If there was one word to describe Larry Fleming, the 60-year-old owner of the Financial District vegan restaurant, Little Lad’s Basket Bakery & Cafe, it would be indefatigable. For the past two years, he has adhered to a rigorous schedule. On Sunday evenings, he packs his truck with homegrown food from his farm in Portland, Maine, and then drives over 300 miles to New York City, arriving Monday morning. Monday is spent working at Little Lad’s followed by a trip to the market to buy more produce for Lad’s and his restaurant in Maine of the same name. Tuesday is spent working at Lad’s in New York, followed by another overnight drive back to Maine. Wednesday he spends cooking with his wife and gets to see his five children who range in age from 2- to 11-years-old, before driving back to New York. He’s in the restaurant all day Thursday and gives his weekly $10 nutrition class in the evening. Friday is spent at Lad’s and then he drives all the way home once more, only to start the process all over again on Sunday evening.

 The $3.99 all-you-can-eat buffet offered at Little Lad’s on 120 Broadway, brings a non-stop crowd of about 400 customers daily — which has only been increasing with the recession. Ranging from their late 20’s to early 60’s — some are dressed in suits, some in blue-collar gear. Most pile up their trays from the buffet, which includes items such as, spicy corn chowder, green salad, Jamaican-style black beans, flavored brown rice and potatoes au gratin.

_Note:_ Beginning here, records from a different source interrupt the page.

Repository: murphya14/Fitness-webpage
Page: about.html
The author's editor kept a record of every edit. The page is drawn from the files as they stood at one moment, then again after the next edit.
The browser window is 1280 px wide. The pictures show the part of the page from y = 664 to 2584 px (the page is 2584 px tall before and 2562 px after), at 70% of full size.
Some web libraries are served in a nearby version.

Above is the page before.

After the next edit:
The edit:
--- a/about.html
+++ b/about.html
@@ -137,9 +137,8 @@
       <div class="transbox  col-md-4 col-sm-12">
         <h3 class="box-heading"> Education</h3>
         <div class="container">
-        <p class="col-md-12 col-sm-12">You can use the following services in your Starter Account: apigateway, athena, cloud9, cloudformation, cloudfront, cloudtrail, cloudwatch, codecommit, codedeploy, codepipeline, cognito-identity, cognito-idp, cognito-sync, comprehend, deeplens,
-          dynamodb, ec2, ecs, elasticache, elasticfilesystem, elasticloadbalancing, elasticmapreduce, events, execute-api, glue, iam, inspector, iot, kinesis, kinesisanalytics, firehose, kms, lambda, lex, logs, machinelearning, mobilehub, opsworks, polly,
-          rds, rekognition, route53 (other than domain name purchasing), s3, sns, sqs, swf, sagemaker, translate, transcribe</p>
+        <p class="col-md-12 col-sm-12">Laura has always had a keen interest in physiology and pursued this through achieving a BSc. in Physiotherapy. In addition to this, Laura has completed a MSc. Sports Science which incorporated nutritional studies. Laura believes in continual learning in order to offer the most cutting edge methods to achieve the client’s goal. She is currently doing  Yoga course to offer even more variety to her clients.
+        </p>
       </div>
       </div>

There is also an a-la-carte menu including veggie burgers with a side of herbal popcorn instead of fries, and nachos topped with a cheese sauce made from pureed carrots and potatoes. One can also try a healthy, caffeine-free version of coffee called Cafe Roma made from roasted barley.

During a typical busy lunchtime shift, Fleming wears a suit in order to remind his customers that he’s serious about his mission. He looks fresh, not worn out. In fact, his skin is wrinkle-free and almost glowing. His age is solely revealed by his shiny white hair. He stands in his usual spot behind the counter — which is adorned with items for sale such as, natural maple syrup, homemade almond butter and his ever popular herbal popcorn — where he mans the cash register. As each customer passes, he doesn’t forget to wish them a wonderful day, or ask them how their lunch was — and he can do so in multiple languages, including Hindi and Bengali.

 He doesn’t go long without a smile emerging on his face, and he somehow finds the time to write songs for his five young children. Songs with lyrics like, “I loved that sugar so faithfully, but I found out sugar didn’t love me.”

 Originally from eastern Washington, Fleming was ironically raised on a beef cattle ranch. He voluntarily adopted vegetarianism at age 18, after he became aware that not even the cattle ranchers bought grocery store meat due to the grocery store’s unhealthy standards. At 22, he became a Seventh-day Adventist — a Christian religion with a strong focus on eating healthy. 

 “I was a vegan before I was religious,” he says in his calm and soft-spoken manner. “Everything made sense when I stopped eating meat. I felt stronger. It was a process.”

 Even though, he could never convince his parents and siblings to eschew animal products, he isn’t even close to giving up on the rest of us. Over the last 30 years, he has committed himself to spreading veganism around the world. From a small farm in New Jersey, he started training people to open vegan restaurants internationally. He’d help to find locations and get them started. “I’d stay with them till their restaurant was full and up and running,” he said. “We train people to be independent.”

 He says there are restaurants still open today that he got going in Tennessee, Czech Republic, France, Korea, Japan, and Norway. A family is running the Maine Little Lad’s.

  Fleming used to run two Country Life’s – one on 48 Trinity Place and the other in Midtown, as well as another vegan locale called Living Springs on E. 60th St. during the 1980’s and ‘90’s. These restaurants made a mark on many; so much so that the owner of 120 Broadway, World Trade Center developer Larry Silverstein, who has an interest in healthy eating, offered Fleming significantly lowered rent in the basement space if he would come back to the area. This is only one of the reasons Little Lad’s has been able to exist in Manhattan for the past two years. He makes just enough for him and his family to survive humbly.

“My wife and I cook the food.” he says. “It’s not like we spend a pile of money for what we do.”

 Many of his customers say they are grateful to him for their significant weight loss after even just a month of eating his food, and report increased alertness, and an overall feeling of well-being — all for the price of a Happy Meal.

 Answering his cell phone on a Tuesday evening, with at least 10 hours of driving still ahead of him, Fleming remains as enthusiastic as he is when greeting customers. “My goal is to have a vegan option in every city,” he says. “I want to see the biggest carnivores and serve them. I want to see their cholesterol fall!”